How Does Grit Fit Into the Picture for Students in Developing Countries?
What do we know about the importance of grit in developing countries? Lee Crawfurd talks us through a quick analysis of the World Bank's latest surveys.
“Angela Duckworth’s new book Grit: The Power of Passion and Perseverance has been launched with great fanfare, reaching number two on the NY Times Nonfiction bestseller list. She recently gave a very polished and smooth book launch talk to a packed audience at the World Bank, and is working with World Bank colleagues on improving grit in classrooms in Macedonia.”
That’s David McKenzie in a great book review, considering what development economists can learn from this hot psychology research trend. Grit – the ability to keep going when things get tough and you aren’t successful straight away – can help explain all sorts of individual outcomes beyond tests of skill or ability. David notes amongst other things how U.S. - centric the research on grit is, and questions how large the effect of grit is even in this context.
So what do we know about the importance of grit in developing countries?
Fortunately, a separate team at the World Bank has recently been rolling out a series of surveys measuring psychological traits including grit alongside measures of skills, income, and other demographics. Data is currently available for 10 countries; Armenia, Bolivia, Colombia, Georgia, Ghana, Kenya, Laos, Sri Lanka, Vietnam, and Yunnan Province (China).
Here’s what I found from some very quick analysis.
Grit and Income
I started by looking at the relationship between adults’ grit and their earnings. For seven countries there is no relationship. For the three where some relationship exists, grit explains very little of the variation between the income of individuals. (That is, in the table below, the r2 statistic is less than 0.005.) Adding in a few basic control variables (age, parents’ education and socio-economic status) makes even that weak correlation disappear altogether.
Grit and Schooling
Moving next to years of schooling, something more substantial emerges. Grit has a statistically significant relationship with schooling in every country, and throwing in a bunch of control variables doesn’t seem to make it go away. I’m not sure what to make of the magnitude though - less than half a year of extra schooling for a 1-standard-deviation increase in grit. Maybe that’s a lot, maybe it isn't. I suppose the policy-relevant question is how responsive grit might be to interventions.
Grit and Learning Outcomes
Finally, looking at the correlation with answers on a reading comprehension test.
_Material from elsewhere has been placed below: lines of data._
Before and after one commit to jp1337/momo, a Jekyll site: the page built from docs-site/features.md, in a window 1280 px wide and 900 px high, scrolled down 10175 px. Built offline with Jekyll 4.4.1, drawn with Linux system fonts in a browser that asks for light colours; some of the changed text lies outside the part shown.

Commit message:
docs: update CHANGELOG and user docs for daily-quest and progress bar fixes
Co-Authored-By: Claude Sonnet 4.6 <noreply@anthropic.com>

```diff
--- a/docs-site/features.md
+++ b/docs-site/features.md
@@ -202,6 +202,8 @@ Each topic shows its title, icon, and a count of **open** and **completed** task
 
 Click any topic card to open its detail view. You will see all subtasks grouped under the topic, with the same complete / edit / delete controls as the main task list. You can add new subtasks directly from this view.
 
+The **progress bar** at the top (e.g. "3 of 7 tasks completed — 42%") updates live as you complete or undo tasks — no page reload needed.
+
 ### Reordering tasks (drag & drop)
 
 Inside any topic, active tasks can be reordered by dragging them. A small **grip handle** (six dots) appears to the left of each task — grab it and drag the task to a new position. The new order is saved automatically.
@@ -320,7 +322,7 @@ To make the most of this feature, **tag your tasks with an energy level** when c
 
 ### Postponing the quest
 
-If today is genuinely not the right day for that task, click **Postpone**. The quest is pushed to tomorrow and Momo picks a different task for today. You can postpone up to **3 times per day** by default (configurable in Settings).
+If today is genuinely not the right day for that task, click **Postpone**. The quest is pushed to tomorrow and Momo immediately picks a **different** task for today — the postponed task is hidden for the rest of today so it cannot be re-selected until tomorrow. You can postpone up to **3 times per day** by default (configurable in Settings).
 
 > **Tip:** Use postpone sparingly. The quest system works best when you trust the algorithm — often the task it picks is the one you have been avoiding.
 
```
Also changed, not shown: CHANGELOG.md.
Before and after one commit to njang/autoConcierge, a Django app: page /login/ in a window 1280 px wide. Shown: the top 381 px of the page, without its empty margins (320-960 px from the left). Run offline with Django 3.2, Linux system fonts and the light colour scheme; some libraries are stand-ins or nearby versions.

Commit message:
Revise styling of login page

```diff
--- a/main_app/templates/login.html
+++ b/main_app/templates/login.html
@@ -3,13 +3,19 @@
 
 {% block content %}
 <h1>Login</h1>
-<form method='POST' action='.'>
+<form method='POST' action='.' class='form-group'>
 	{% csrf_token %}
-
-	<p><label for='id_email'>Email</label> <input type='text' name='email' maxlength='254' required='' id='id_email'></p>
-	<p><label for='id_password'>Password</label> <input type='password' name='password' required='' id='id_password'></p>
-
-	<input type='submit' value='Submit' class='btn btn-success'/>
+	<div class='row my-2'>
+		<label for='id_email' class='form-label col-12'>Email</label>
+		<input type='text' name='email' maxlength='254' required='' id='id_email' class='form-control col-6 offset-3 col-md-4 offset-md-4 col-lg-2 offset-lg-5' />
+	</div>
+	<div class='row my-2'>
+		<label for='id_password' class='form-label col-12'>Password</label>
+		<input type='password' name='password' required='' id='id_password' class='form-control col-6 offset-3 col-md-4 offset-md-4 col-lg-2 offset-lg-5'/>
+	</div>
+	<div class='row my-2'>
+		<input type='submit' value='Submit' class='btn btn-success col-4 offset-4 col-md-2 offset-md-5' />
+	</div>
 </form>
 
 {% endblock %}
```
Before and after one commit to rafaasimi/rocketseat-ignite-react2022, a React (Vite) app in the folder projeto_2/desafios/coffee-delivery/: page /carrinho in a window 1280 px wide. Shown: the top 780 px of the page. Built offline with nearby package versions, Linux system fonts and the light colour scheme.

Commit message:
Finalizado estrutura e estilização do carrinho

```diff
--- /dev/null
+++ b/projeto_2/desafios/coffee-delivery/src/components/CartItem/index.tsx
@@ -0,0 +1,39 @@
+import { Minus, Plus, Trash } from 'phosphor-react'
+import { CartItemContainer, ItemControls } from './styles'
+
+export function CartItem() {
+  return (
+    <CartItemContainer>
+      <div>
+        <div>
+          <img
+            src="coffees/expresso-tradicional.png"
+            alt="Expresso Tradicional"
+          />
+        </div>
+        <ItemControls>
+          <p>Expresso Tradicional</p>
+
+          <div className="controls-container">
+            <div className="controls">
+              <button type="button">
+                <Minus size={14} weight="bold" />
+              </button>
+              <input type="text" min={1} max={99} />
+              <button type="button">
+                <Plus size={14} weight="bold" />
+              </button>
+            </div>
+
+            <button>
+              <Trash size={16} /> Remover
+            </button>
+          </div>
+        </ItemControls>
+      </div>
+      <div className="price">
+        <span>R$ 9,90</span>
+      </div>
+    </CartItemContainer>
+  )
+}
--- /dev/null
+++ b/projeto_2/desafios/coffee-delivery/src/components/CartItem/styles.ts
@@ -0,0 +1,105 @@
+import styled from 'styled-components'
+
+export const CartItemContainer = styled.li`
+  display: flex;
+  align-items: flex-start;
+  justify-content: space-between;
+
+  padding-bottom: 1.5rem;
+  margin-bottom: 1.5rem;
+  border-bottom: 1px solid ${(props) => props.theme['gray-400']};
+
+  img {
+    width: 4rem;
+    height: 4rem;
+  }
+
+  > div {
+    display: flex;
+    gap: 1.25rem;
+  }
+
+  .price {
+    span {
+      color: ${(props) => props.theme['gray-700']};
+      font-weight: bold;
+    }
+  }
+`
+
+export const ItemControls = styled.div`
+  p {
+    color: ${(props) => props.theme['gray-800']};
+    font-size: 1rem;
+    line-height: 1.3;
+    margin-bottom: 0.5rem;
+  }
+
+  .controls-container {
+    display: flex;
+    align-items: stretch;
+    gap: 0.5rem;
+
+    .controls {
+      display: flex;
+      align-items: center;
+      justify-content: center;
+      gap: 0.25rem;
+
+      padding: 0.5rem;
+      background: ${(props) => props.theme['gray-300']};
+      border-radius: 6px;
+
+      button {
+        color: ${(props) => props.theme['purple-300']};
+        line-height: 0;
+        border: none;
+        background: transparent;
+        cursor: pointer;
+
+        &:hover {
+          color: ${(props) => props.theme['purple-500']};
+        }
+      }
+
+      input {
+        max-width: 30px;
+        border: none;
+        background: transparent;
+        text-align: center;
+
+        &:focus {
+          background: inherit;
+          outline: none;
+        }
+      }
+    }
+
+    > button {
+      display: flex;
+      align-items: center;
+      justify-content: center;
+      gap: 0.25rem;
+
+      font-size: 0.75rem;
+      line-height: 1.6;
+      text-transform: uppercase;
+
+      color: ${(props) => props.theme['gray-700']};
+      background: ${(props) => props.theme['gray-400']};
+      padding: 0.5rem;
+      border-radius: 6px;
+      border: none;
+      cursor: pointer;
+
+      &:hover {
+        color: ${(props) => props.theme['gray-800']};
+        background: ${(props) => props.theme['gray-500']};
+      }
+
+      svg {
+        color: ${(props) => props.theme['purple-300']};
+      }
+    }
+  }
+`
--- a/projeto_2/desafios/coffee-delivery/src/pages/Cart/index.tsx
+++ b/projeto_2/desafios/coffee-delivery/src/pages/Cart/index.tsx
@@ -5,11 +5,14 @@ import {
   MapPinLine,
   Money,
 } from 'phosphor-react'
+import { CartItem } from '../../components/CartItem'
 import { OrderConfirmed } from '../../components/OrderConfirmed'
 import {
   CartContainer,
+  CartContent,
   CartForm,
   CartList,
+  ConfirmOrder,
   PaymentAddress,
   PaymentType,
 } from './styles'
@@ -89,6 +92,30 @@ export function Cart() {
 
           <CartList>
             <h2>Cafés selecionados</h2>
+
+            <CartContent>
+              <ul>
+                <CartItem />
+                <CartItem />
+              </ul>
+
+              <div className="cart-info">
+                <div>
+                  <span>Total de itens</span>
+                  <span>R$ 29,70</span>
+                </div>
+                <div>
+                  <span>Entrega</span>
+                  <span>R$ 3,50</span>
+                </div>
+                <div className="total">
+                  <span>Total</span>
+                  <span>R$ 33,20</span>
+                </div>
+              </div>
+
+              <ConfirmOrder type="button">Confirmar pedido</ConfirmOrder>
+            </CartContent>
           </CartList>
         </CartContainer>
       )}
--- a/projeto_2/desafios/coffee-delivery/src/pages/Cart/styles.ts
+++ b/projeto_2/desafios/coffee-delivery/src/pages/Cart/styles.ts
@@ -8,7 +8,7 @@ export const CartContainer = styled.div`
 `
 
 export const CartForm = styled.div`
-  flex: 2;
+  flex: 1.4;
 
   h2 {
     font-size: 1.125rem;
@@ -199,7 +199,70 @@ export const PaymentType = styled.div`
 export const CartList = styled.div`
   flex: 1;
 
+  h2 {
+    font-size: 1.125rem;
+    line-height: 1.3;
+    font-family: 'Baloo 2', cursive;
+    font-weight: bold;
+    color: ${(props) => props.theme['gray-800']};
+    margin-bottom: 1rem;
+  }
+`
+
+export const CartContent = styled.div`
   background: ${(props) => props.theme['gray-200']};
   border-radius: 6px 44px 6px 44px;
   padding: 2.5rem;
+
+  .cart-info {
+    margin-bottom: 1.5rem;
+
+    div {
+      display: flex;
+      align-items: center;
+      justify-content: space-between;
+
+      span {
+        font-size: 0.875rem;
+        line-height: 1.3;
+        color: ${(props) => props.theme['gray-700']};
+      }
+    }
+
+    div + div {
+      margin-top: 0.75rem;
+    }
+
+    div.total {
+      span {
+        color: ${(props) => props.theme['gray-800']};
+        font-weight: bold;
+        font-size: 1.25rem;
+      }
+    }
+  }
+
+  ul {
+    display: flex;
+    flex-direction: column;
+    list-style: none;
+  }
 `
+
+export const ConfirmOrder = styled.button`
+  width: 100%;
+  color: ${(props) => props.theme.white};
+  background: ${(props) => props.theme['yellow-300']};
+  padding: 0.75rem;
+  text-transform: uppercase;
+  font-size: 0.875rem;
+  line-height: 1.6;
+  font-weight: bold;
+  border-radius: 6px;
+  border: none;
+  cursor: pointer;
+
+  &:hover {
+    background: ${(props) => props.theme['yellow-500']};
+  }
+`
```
Grit scores pretty poorly here too; one positive correlation, one negative, and eight statistically insignificant. Other control variables by comparison do have the kind of statistically significant relationships you might expect - people tend to score better with more schooling and if they grew up in wealthier families.
I’ll spare you some of the snarkier comments from the office, needless to say that unsurprisingly to some, from a quick look the data does not seem to suggest that grit is all that important in explaining important outcomes in developing countries. Unsurprising, because all the grit and resilience and perseverance in the world is unlikely to help a child succeed at school if they haven’t eaten that day and their teacher hasn’t turned up due to a dysfunctional school system. Similiarly in the labour market, individual motivation and grit by itself isn’t going to create any well paying jobs in places where the demand for labour is low because of systemic factors such as bad infrastructure and bad governance.
I will offer one caveat – this measure of grit is based on only three questions rather than Duckworth’s preferred ten, so it is possible that a better measure of grit would matter more. But I doubt it.
And finally – this is not meant as a counsel of despair. For individuals living in low-income countries, of course they should try and persevere as hard as they can to try and achieve their goals. But when it comes to making policy – we should focus on the systemic constraints that are critical to shaping people’s opportunities, rather than just telling them to try harder. Bad schools, infrastructure, and governance, are all fixable public policy problems.
This blog was originally posted on the Roving Bandit website on 21 June 2016.
Lee Crawfurd is a Research Associate at the Center for Global Development. He provides research assistance to the RISE programme and contributes to a variety of research initiatives related to improving education systems. He is also a PhD student in economics at the University of Sussex.
RISE blog posts reflect the views of the authors and do not necessarily represent the views of the organisation or our funders.